And in those other verse where the word is typical translated with a different word than "abide", we don’t suggest anything mystical at all, because it is very clear as to the writer's intent. And so with "abiding in Christ". It means staying with Him, enduring in the faith you began, tarrying and continuing with Him.
And contrary to the writer I previously quoted, “abiding in Christ” has more to do with “DOING” than “BEING”. Consider Jesus’ own words on the matter from John 15:4-5 “Abide in me, and I in you. As the branch cannot bear fruit of itself, except it abide in the vine; no more can ye, except ye abide in me. I am the vine, ye are the branches: He that abideth in me, and I in him, the same bringeth forth much fruit: for without me ye can DO nothing."
Also, John 15:10 “If ye KEEP My commandments, ye shall abide in My love; even as I have kept My Father's commandments, and abide in His love.” And John 14:23, "Jesus answered and said unto him, If a man love Me, he will KEEP My words: and My Father will love him, and We will come unto him, and make Our abode with him."
Abide is very much an active, doing-oriented matter. Far from sitting by the ocean and smelling the flowers, abiding with Christ comes through intentional action.
John 15:7 gives perhaps the biggest clue to what it means to “abide in Christ”. “If you abide in Me, and My words abide in you, ask whatever you wish, and it will be done for you.” Jesus puts the spotlight on His words as the factor of “abiding”. Reading, memorizing, meditating, engrafting the Word into your being is essentially what it means to abide with/in Christ.
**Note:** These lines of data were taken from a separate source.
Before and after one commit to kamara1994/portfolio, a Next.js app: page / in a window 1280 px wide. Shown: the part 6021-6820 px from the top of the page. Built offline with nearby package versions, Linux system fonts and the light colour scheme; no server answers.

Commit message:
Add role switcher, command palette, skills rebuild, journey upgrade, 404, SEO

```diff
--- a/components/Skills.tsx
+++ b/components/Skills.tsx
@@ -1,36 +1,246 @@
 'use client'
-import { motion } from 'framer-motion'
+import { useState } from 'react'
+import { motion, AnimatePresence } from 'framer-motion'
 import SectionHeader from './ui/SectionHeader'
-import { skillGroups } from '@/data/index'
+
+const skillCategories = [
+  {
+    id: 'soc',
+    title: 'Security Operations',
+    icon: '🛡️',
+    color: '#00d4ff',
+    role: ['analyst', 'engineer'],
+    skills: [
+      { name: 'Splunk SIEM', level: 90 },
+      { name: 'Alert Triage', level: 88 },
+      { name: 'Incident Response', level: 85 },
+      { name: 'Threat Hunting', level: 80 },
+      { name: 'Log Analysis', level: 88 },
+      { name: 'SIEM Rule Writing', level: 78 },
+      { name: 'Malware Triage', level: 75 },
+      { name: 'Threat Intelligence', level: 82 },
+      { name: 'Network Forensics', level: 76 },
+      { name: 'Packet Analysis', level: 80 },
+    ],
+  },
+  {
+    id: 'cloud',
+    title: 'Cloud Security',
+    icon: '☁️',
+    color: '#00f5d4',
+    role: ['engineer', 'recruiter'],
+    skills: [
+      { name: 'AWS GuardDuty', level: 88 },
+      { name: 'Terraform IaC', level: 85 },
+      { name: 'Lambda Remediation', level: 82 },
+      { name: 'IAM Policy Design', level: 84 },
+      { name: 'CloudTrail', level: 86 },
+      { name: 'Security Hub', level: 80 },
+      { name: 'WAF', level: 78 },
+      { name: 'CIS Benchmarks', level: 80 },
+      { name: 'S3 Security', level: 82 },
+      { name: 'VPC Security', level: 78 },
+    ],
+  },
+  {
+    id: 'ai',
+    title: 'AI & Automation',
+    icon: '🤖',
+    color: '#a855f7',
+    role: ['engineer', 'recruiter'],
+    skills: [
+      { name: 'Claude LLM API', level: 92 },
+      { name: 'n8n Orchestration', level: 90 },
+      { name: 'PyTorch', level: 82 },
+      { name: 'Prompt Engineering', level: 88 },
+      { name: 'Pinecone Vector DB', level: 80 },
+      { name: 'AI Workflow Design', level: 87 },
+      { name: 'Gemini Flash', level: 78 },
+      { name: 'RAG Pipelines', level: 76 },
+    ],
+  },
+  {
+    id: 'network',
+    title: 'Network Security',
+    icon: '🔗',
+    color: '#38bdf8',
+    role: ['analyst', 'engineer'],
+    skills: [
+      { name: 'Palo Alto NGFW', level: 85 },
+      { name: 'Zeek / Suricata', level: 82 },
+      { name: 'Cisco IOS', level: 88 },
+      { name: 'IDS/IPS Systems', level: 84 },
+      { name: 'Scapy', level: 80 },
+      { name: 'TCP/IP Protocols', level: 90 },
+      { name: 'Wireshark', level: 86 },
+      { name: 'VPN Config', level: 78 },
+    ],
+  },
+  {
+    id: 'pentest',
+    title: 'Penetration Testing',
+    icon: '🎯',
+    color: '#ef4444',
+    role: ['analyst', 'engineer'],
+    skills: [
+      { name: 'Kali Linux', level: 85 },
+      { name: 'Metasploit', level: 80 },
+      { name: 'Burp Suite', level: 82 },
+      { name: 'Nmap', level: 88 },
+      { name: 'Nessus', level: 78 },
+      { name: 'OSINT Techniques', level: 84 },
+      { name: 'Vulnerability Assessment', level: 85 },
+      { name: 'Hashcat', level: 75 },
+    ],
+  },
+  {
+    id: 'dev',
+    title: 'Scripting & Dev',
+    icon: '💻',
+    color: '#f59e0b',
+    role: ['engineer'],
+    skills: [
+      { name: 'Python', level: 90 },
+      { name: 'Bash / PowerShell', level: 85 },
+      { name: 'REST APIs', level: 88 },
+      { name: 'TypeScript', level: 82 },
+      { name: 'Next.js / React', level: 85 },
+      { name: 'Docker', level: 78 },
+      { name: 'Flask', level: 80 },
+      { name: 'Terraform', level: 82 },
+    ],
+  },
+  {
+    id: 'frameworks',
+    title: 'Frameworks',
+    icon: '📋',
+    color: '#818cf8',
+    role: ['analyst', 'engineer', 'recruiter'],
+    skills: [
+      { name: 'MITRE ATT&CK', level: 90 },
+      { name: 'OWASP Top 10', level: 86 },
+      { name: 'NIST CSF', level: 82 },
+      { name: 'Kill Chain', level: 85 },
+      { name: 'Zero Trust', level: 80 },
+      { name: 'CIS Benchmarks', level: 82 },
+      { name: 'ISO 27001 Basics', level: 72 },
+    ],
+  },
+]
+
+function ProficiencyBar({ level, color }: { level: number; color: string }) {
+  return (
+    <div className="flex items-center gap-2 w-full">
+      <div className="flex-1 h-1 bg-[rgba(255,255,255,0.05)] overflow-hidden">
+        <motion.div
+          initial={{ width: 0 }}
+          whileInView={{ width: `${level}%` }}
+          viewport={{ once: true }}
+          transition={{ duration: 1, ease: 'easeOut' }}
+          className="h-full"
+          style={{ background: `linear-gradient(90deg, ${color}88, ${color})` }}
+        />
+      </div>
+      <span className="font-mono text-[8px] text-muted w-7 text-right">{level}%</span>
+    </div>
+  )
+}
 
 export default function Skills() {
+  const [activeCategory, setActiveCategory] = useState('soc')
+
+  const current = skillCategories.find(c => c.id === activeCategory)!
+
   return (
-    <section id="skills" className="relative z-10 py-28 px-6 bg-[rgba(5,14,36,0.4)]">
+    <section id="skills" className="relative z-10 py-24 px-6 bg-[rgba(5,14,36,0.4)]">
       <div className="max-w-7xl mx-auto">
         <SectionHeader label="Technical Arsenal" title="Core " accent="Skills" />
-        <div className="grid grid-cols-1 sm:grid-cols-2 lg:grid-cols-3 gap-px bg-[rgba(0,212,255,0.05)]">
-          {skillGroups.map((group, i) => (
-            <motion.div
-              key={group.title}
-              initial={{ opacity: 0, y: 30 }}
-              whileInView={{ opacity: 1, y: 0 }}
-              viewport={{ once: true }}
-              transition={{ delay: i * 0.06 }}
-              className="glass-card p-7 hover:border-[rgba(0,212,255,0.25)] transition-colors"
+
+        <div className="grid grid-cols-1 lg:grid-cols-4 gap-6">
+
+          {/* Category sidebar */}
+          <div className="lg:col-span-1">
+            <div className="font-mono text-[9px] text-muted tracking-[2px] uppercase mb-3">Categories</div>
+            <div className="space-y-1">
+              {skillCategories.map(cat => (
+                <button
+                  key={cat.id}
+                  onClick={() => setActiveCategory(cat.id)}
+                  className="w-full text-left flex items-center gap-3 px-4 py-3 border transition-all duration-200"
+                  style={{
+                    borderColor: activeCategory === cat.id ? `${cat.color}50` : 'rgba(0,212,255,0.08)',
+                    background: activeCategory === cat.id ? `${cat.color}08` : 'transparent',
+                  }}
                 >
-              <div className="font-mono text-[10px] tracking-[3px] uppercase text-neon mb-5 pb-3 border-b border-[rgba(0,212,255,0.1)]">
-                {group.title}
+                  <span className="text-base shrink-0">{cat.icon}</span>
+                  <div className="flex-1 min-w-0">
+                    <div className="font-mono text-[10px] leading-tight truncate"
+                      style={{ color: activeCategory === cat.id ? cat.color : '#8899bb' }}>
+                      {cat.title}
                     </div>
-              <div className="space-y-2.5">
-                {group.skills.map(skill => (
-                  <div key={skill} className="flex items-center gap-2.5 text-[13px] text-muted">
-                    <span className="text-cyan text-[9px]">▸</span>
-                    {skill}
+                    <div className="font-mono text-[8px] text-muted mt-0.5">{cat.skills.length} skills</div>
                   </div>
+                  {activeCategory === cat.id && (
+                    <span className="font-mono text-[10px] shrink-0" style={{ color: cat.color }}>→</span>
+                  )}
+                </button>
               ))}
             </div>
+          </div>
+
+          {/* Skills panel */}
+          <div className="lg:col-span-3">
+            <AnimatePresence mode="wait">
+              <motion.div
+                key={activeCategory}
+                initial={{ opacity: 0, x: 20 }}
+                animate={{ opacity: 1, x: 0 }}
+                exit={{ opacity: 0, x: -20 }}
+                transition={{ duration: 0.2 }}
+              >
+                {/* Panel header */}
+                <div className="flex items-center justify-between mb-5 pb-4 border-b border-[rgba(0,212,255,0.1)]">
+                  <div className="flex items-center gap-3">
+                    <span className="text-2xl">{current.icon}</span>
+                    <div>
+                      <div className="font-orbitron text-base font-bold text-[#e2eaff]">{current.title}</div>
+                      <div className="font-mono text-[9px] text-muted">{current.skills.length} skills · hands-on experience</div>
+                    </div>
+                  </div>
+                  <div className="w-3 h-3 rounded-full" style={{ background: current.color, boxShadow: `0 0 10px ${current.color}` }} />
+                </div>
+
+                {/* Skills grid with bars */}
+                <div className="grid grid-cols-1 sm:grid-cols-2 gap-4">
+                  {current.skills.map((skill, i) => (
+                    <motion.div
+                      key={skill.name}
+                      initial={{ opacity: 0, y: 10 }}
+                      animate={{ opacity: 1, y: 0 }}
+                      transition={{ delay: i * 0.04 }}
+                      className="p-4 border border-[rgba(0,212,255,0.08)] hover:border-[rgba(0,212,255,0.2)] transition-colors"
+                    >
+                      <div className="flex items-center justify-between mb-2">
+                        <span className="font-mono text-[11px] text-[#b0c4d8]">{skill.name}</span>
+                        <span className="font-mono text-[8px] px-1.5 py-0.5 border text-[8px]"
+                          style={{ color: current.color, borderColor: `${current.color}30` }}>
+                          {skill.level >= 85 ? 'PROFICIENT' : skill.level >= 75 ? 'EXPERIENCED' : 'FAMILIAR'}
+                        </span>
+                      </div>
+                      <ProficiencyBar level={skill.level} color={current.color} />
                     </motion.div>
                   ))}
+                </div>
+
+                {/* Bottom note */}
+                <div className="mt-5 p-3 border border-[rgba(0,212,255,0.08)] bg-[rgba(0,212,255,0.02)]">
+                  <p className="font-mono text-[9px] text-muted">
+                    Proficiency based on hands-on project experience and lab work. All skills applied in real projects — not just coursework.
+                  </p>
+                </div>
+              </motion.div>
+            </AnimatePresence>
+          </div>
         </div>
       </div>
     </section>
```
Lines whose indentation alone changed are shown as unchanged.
Andrew Murray, in his book Abide in Christ, writes:
We wander from Him when we disobey His Word. So to “abide in Christ” means to stay faithful to you, to continue with Him. Neither the forest wind nor the sea breeze will teach me about Jesus. Only the Bible can do that. So ingest it into your soul. Consume it, learn it, live it. Obey it. If you do that, you will make it to the end with no shame.